| What you should do |
For the entries below, count the lines that contain the word "fonts" and reply with that number only.

Saved entries:
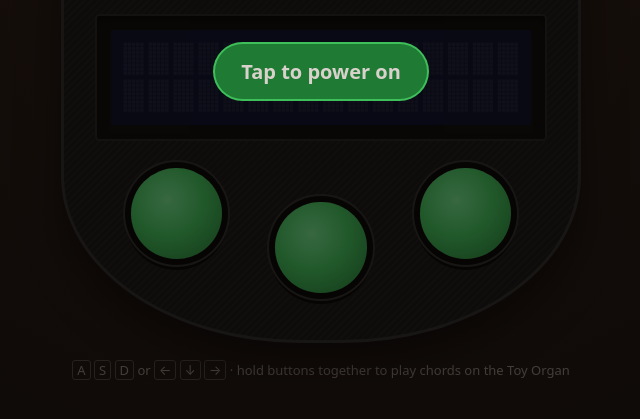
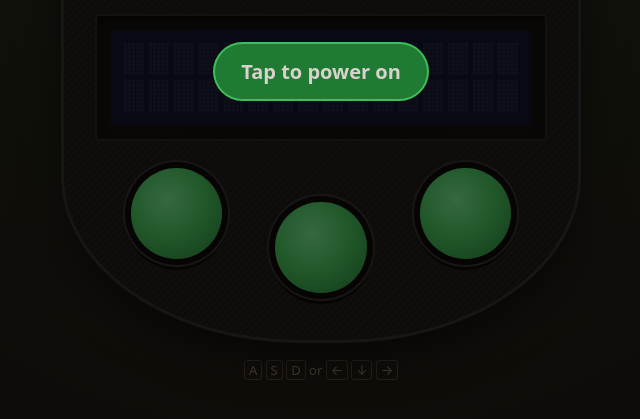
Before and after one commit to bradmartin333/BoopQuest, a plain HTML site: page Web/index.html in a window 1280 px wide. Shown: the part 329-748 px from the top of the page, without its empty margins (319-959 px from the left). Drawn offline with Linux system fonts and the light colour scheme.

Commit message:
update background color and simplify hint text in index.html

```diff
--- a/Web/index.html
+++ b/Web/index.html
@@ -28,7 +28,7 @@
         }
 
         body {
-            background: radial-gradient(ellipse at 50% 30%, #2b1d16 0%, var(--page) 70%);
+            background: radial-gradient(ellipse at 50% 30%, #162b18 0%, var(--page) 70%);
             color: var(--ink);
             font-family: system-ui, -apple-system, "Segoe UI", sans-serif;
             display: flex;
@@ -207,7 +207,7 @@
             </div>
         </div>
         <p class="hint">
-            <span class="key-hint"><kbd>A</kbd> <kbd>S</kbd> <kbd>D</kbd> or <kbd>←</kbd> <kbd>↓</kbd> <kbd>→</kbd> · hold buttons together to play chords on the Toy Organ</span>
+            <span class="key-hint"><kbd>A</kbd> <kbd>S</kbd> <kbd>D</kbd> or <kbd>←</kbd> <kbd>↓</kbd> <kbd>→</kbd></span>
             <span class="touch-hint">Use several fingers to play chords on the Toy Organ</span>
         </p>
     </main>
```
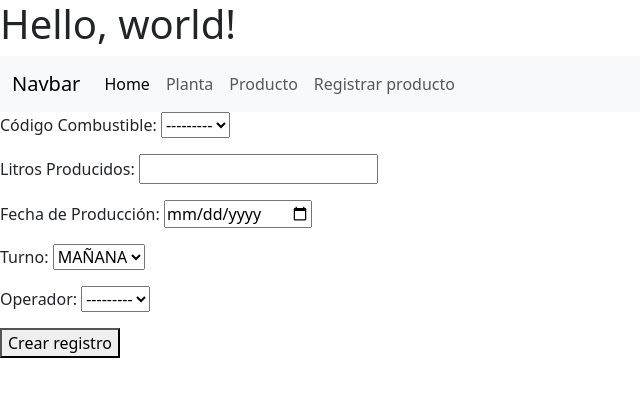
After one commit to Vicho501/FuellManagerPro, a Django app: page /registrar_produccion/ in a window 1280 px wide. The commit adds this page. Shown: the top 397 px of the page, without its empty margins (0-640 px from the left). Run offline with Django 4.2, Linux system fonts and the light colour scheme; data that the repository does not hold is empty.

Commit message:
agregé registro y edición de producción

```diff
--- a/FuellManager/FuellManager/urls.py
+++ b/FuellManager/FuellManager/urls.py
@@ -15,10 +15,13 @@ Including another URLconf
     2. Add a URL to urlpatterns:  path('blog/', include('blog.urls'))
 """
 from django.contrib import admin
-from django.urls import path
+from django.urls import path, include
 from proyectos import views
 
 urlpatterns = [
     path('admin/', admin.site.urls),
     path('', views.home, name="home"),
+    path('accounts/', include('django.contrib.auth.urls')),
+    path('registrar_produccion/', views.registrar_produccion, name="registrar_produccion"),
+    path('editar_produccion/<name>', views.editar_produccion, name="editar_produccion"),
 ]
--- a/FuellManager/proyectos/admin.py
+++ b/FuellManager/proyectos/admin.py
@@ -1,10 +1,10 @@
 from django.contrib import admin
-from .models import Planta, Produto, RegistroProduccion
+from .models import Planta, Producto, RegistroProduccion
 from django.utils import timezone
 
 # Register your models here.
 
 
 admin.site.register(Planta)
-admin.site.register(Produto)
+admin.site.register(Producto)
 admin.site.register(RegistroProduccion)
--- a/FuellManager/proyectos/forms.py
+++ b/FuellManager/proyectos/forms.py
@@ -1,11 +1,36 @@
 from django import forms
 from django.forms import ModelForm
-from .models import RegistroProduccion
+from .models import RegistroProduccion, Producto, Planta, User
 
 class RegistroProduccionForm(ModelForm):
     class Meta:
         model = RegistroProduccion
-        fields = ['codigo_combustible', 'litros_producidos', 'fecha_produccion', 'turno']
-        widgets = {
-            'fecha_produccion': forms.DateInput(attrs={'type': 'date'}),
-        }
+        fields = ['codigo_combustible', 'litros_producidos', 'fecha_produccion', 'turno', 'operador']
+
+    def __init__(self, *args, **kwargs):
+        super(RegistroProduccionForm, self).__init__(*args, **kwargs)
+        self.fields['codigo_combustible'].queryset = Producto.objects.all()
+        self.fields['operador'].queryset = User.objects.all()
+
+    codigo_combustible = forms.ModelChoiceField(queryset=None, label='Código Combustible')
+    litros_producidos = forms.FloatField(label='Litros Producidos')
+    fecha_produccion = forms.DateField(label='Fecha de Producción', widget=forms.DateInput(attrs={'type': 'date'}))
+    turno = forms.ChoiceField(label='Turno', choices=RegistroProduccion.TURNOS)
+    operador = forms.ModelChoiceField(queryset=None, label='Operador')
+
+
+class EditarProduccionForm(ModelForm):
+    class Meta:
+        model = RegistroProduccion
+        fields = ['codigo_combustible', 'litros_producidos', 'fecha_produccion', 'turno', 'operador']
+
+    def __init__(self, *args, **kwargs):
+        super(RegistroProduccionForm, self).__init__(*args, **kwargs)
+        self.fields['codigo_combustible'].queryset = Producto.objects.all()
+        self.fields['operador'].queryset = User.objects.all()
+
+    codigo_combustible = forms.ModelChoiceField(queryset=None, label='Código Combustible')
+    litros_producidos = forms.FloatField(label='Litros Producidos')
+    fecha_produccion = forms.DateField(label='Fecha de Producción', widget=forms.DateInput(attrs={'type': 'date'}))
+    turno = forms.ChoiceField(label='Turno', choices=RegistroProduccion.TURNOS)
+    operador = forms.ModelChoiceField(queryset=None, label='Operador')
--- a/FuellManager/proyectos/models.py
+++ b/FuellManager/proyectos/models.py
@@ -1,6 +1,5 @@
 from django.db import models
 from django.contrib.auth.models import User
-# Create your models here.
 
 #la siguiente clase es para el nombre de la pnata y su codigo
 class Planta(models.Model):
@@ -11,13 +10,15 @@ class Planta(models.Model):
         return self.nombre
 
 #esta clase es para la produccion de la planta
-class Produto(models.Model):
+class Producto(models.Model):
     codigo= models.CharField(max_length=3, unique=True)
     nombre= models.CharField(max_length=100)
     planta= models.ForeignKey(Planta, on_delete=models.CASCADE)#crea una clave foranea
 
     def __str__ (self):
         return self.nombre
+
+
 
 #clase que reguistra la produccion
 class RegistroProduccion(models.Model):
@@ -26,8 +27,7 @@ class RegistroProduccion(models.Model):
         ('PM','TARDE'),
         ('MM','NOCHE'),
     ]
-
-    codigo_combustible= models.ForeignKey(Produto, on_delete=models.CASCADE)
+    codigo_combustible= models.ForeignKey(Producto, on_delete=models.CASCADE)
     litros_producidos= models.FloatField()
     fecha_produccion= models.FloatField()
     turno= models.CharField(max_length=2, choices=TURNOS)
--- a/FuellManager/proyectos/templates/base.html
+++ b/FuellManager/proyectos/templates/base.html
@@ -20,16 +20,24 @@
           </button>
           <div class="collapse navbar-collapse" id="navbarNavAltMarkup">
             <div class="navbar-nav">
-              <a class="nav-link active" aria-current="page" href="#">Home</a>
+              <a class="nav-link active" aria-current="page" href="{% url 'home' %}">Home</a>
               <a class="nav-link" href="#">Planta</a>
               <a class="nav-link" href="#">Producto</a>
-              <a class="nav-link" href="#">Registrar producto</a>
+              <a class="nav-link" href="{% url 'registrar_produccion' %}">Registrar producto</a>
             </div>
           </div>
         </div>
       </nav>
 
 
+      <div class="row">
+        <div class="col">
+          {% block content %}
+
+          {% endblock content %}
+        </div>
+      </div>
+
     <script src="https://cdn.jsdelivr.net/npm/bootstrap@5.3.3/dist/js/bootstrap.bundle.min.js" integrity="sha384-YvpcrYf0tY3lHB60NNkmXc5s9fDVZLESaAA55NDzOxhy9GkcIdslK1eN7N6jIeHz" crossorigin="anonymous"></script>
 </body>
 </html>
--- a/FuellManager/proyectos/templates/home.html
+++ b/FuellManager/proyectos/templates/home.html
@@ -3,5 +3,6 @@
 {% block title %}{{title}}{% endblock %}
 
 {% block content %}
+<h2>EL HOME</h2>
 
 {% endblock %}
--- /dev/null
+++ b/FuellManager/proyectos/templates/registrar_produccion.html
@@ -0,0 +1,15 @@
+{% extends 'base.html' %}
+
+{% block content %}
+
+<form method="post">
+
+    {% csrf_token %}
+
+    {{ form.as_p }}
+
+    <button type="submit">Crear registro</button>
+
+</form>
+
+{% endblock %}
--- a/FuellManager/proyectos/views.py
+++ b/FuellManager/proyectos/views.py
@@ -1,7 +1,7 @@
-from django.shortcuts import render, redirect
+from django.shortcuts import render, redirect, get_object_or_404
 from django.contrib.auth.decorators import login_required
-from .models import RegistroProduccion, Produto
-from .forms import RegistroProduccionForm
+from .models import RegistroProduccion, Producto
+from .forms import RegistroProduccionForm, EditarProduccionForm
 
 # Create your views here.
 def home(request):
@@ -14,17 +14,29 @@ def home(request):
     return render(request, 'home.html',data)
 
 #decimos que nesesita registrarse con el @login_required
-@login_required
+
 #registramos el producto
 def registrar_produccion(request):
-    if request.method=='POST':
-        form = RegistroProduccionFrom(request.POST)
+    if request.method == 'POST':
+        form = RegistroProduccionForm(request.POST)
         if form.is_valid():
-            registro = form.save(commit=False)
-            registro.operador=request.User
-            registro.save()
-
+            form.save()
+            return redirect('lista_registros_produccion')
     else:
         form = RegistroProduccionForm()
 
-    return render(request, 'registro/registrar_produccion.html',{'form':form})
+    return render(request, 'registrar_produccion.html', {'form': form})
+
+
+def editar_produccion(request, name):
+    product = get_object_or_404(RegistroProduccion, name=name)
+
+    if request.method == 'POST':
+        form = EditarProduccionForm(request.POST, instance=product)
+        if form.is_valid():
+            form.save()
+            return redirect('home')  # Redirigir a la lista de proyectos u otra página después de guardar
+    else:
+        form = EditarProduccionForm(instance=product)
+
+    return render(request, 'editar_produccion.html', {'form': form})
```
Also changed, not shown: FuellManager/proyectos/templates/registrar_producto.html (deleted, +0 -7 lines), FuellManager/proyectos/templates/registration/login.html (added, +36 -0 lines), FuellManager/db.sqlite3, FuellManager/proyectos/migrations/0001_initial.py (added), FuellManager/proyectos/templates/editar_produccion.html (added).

| Solution to the problem |
2